My OCD brain tells me similar things for practically everything I do. It’s an exhausting way to live. For years, I’ve tried to keep up the appearance that everything’s fine, that I balance things well. But I don’t, because everything I do causes me this level of anxiety. I feel this way about every paper, every job task, every social situation, even getting dressed in the morning. And it’s finally led to a near-complete breakdown.

This is how so many people with OCD live. They work really hard, and you think they’ve got it together. You might even envy them. But the truth is, it’s a miserable existence, especially when suffering in silence. Many people with OCD will never get the help they need for this; they may not even know it’s OCD, just as I didn’t for years. We just feel this need to be perfect, that we are personally responsible for so much more than we could possibly have control over. We feel that if we aren’t perfect, we’re letting someone down, or we’re causing harm to befall ourselves or others.

I’ve often thought that if I do badly or people see me be imperfect, it will reflect terribly on everyone I know, and it will cause all kinds of damage. In my old job as an editor, I believed that if readers found one mistake in a book I edited, they would think the author was a total failure, and I would know it was my fault. That author’s career would be over because of me. No one would know except me–and the author, of course. But that would be enough. I knew I would hate myself for destroying that career. But how could that possibly be my fault? And how many people really write off an author because of one mistake? I just finished a Stephen King book in which I found a character name error. Is anyone ignoring Stephen King now? No. Because imperfection isn’t as bad as my OCD makes it out to be.

This is how I lived my life. I don’t know what life is like without the constant pressure of needing to be perfect. I know that I’ve felt at the end of my rope several times over the last few years. I know that I haven’t been myself this past year. For the first time this semester, I didn’t experience anxiety about my grades on papers, not because of treatment, but because I’m actually too tired of fighting to care.

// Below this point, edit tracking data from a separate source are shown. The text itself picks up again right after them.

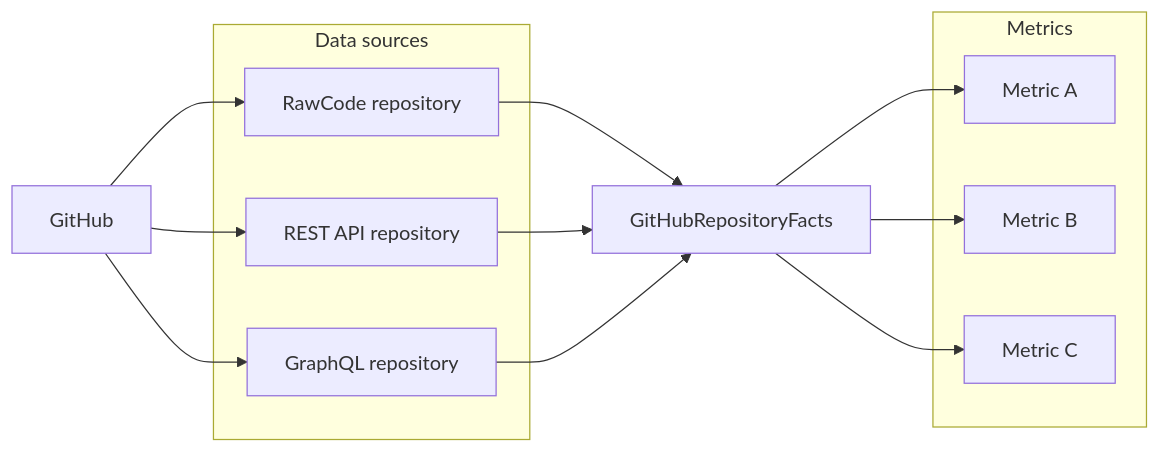
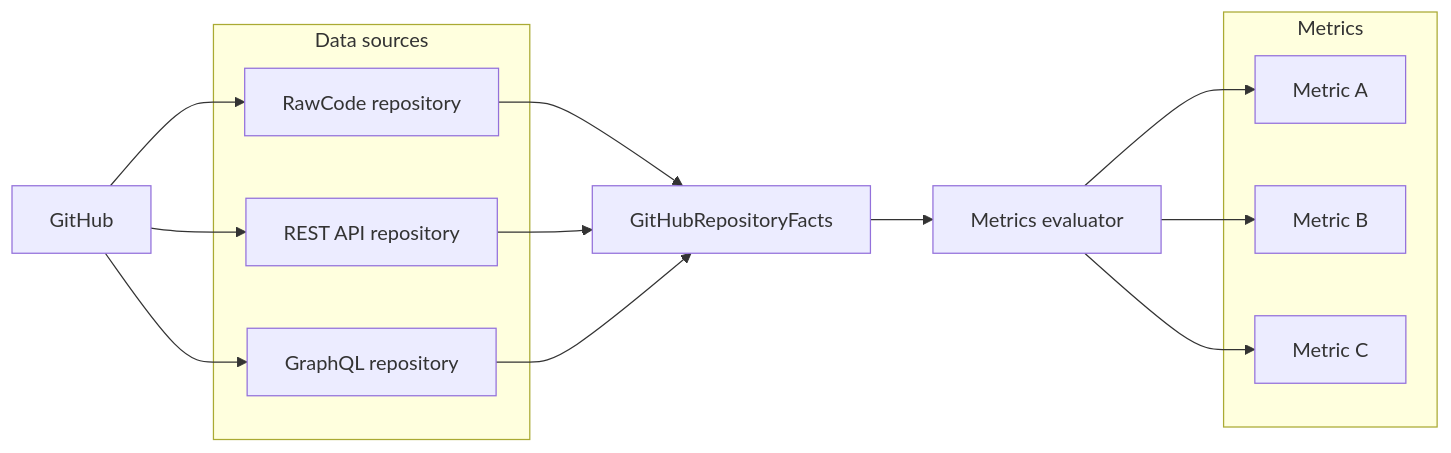
One commit to jepify/repo-health-scorecard changed the diagram in docs/adr/001-architecture.md. Above: the diagram before and after it, drawn with Mermaid. The commit also changed other lines of this file and 18 other files, not shown here.

````diff
--- a/docs/adr/001-architecture.md
+++ b/docs/adr/001-architecture.md
@@ -35,30 +38,34 @@
 ```mermaid
 flowchart LR
     GH[GitHub]
 
     subgraph Sources [Data sources]
         RAW[RawCode repository]
         REST[REST API repository]
         GQL[GraphQL repository]
     end
 
     FACTS[GitHubRepositoryFacts]
+
+    EVAL[Metrics evaluator]
 
     subgraph Metrics [Metrics]
         M1[Metric A]
         M2[Metric B]
         M3[Metric C]
     end
 
     GH --> RAW
     GH --> REST
     GH --> GQL
 
     RAW --> FACTS
     REST --> FACTS
     GQL --> FACTS
 
-    FACTS --> M1
-    FACTS --> M2
-    FACTS --> M3
+    FACTS --> EVAL
+
+    EVAL --> M1
+    EVAL --> M2
+    EVAL --> M3
 ```
````
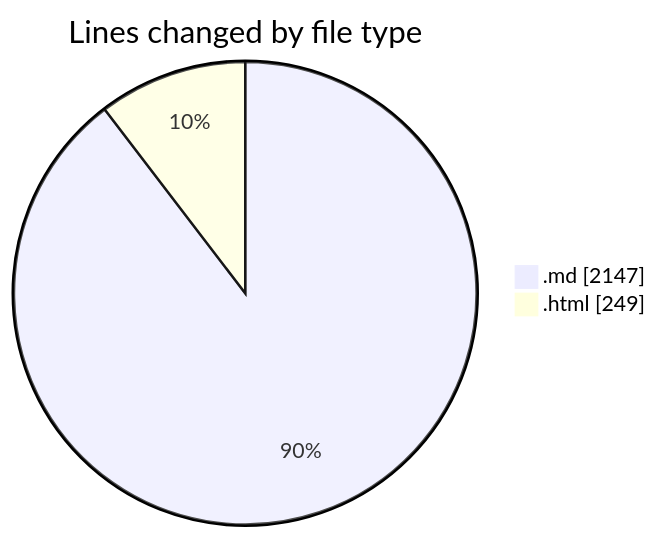
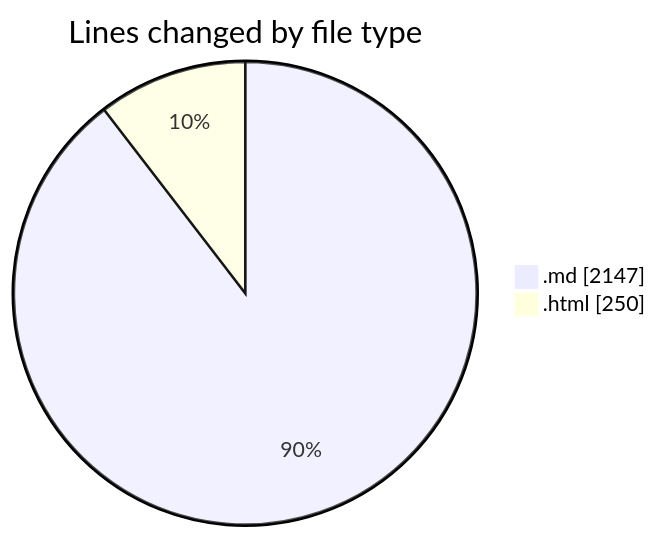
One commit to Ritupan-Deka/code-tracking changed the first of 2 diagrams in 2025-07-07/urlwebwala_intership_work/README.md. Above: the diagram before and after it, drawn with Mermaid. The commit also changed other lines of this file and 1 other file, not shown here.

````diff
--- a/2025-07-07/urlwebwala_intership_work/README.md
+++ b/2025-07-07/urlwebwala_intership_work/README.md
@@ -25,6 +25,6 @@
 ```mermaid
 pie showData
 title Lines changed by file type
 ".md" : 2147
-".html" : 249
+".html" : 250
 ```
````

That is extremely unlike me. But the anxiety is too much. Many people with OCD are procrastinators because they know the anxiety will come with the task ahead, and they don’t want to deal with it. Procrastination is a sort of avoidance compulsion. That’s me. Always been a procrastinator, but I always finish my tasks because the fear of not finishing is greater.

Basically, my life is defined by fear–especially the fear of imperfection.

Working on this in therapy is slowly starting to help. Therapy has been hard because I want to be perfect, but this is not a therapy one can be perfect at. I need to be imperfect. I need to allow myself to take time with therapy. My therapist keeps reminding me that it’s okay to be imperfect, that it’s okay to be human. It’s not as hard to believe now. It’s still not an easy belief; I have to tell myself in every situation, “You don’t have to be perfect.”

I’m a little scared of who I will be when this is all over. I don’t know how to be my best without perfectionism and fear. That’s always been my MO. But I know whatever I will be, I will be healthier. I will be capable of taking on challenges without going absolutely crazy with stress. And that’s a very good thing, something I really need.